Thank god for humor. My uniquely odd job as Cartoon Editor of the New Yorker these days is to review a constant deluge of jokes about the end of the world, certainly as we know it. But, as Amy so wonderfully illustrates time and again, we make jokes not just to sublimate pain or to keep reality at bay, but because sometimes terrible things are absurd things—just pick up any American newspaper for confirmation. And the ways in which we survive impossible situations can make fools of us, the only sane response to which is to laugh.
Amy explores how trauma manifests over generations, not just through historical data points but through the most minute details of how we live. And that’s what single-panel, New Yorker cartoons are—hyper- specific observations and juxtapositions concisely conveyed that reveal something greater than their parts. Take, for instance, one cartoon of Amy’s that features the cover of an imaginary magazine called “Grandma Digest” which teases such deliciously specific articles as, “Who Called/ Who Never Calls,” “Fun Quiz!/ When are you getting married?”, “What’s in the Freezer/ It’s half a loaf of rye bread,” and “Top Ten Pieces of Furniture/ to wrap in plastic.” From the micro, we infer the macro.

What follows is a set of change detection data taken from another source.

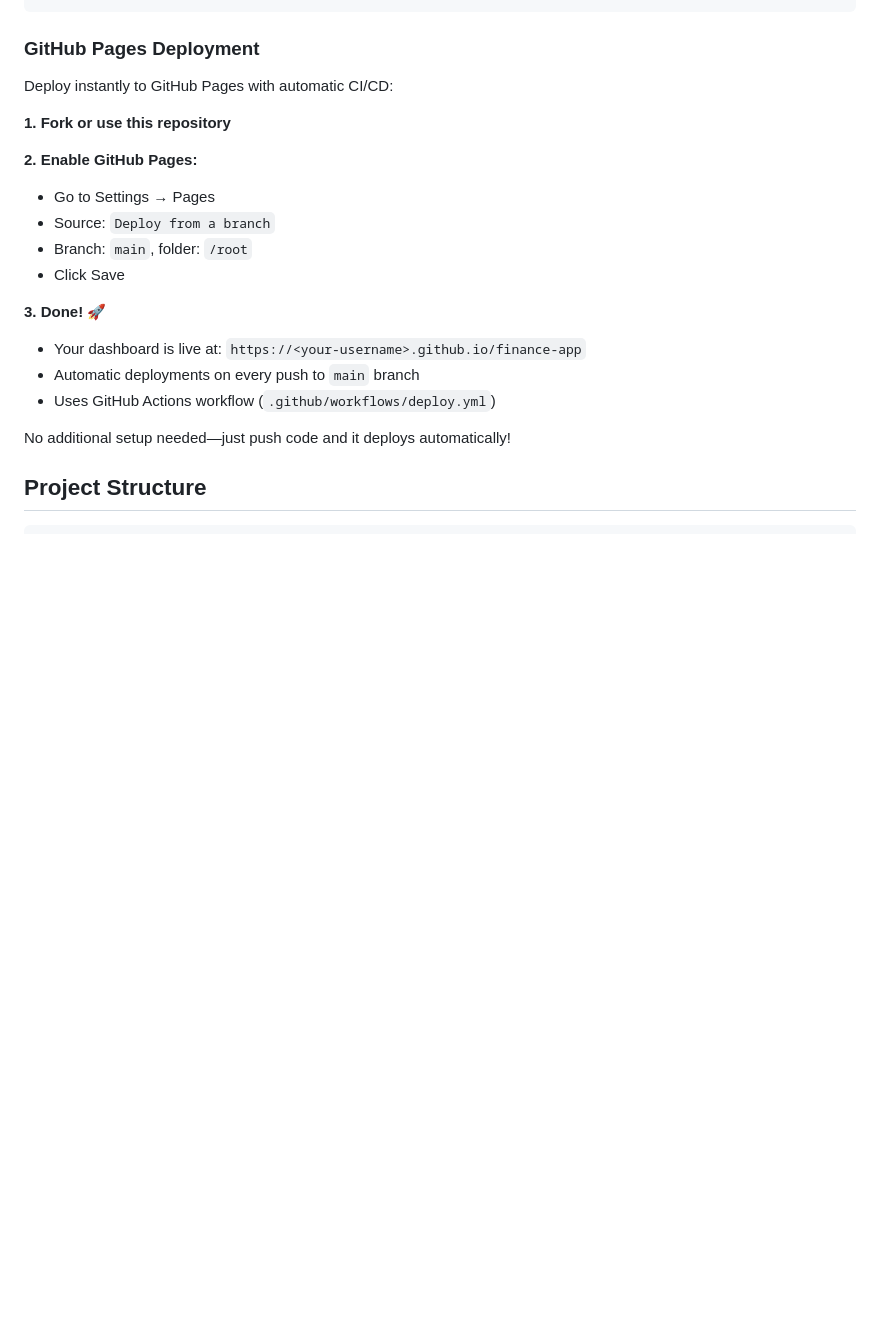
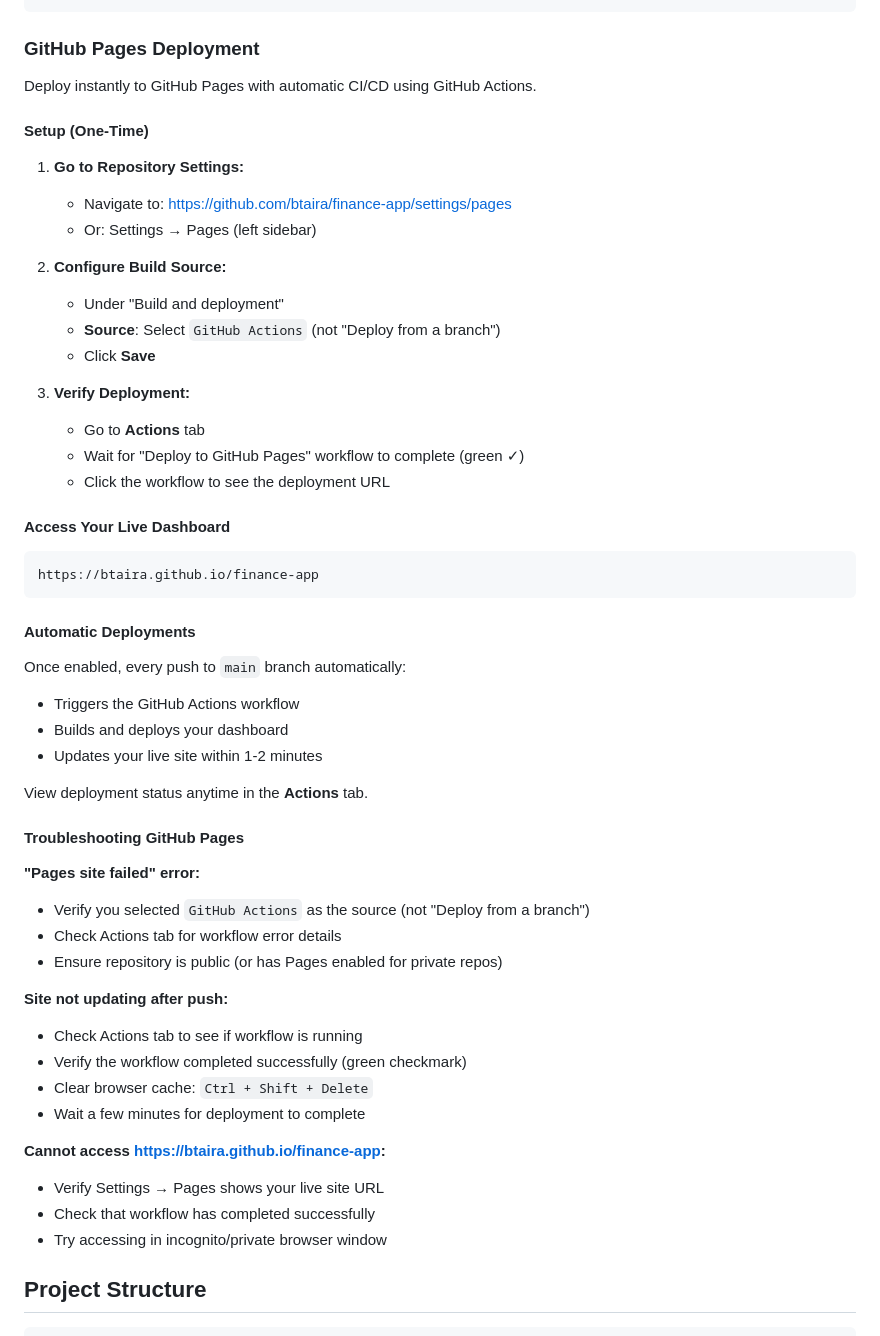
Before and after one commit to btaira/finance-app, a Markdown page: README.md, the part around one of its changes. Rendered like a GitHub page; blank space fills up the shorter version.

Commit message:
Improve README with clear GitHub Pages setup and deployment guides
- Add deployment method comparison table
- Clarify GitHub Pages setup with GitHub Actions source requirement
- Add detailed troubleshooting for GitHub Pages deployment
- Simplify local browser setup instructions
- Improve Getting Started section organization

Co-Authored-By: Claude Haiku 4.5 <noreply@anthropic.com>

````diff
--- a/README.md
+++ b/README.md
@@ -105,22 +114,56 @@ docker rm csco-finance
 
 ### GitHub Pages Deployment
 
-Deploy instantly to GitHub Pages with automatic CI/CD:
+Deploy instantly to GitHub Pages with automatic CI/CD using GitHub Actions.
 
-**1. Fork or use this repository**
+#### Setup (One-Time)
 
-**2. Enable GitHub Pages:**
-- Go to Settings → Pages
-- Source: `Deploy from a branch`
-- Branch: `main`, folder: `/root`
-- Click Save
+1. **Go to Repository Settings:**
+   - Navigate to: https://github.com/btaira/finance-app/settings/pages
+   - Or: Settings → Pages (left sidebar)
 
-**3. Done!** 🚀
-- Your dashboard is live at: `https://<your-username>.github.io/finance-app`
-- Automatic deployments on every push to `main` branch
-- Uses GitHub Actions workflow (`.github/workflows/deploy.yml`)
+2. **Configure Build Source:**
+   - Under "Build and deployment"
+   - **Source**: Select `GitHub Actions` (not "Deploy from a branch")
+   - Click **Save**
 
-No additional setup needed—just push code and it deploys automatically!
+3. **Verify Deployment:**
+   - Go to **Actions** tab
+   - Wait for "Deploy to GitHub Pages" workflow to complete (green ✓)
+   - Click the workflow to see the deployment URL
+
+#### Access Your Live Dashboard
+
+```
+https://btaira.github.io/finance-app
+```
+
+#### Automatic Deployments
+
+Once enabled, every push to `main` branch automatically:
+- Triggers the GitHub Actions workflow
+- Builds and deploys your dashboard
+- Updates your live site within 1-2 minutes
+
+View deployment status anytime in the **Actions** tab.
+
+#### Troubleshooting GitHub Pages
+
+**"Pages site failed" error:**
+- Verify you selected `GitHub Actions` as the source (not "Deploy from a branch")
+- Check Actions tab for workflow error details
+- Ensure repository is public (or has Pages enabled for private repos)
+
+**Site not updating after push:**
+- Check Actions tab to see if workflow is running
+- Verify the workflow completed successfully (green checkmark)
+- Clear browser cache: `Ctrl + Shift + Delete`
+- Wait a few minutes for deployment to complete
+
+**Cannot access https://btaira.github.io/finance-app:**
+- Verify Settings → Pages shows your live site URL
+- Check that workflow has completed successfully
+- Try accessing in incognito/private browser window
 
 ## Project Structure
 
````
Also changed, not shown: other parts of README.md (+17 -8 lines).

As Amy puts it in another cartoon depicting two scientists, one looking into a microscope: “Kind of makes you feel large and significant, doesn’t it?”
“I’m always mining life for a good story, but all I ever see, I fear, is just my own reflection,” Amy laments, in Flying Couch. Yet the fact is that each of our reflections, each of our sometimes claustrophobic-feeling experiences is rich with comedic and narrative fodder. Perhaps unsurprisingly, Amy’s upcoming book, Artificial, is another family memoir, this time about her inventor-scientist father’s quest to resurrect his father through artificial intelligence (fittingly, Amy has also published single-panel cartoons about enlightened self-driving cars and a robot cat passing the Turing test). We know that “happy families are all alike; every unhappy family is unhappy in its own way” (per Constance Garnett’s translation of Tolstoy). Purely happy families are also uniformly not funny (hence the TV laugh-track). The hilarity in being a part of a family that bickers, that is unique in its pain and its perseverance, is what allows for what Amy describes as “the moment of relief in the drawing of lines.” What she doesn’t name is the parallel moment of relief and pure delight we feel in the consumption of those drawings, for which I, and my mother, are exceedingly grateful.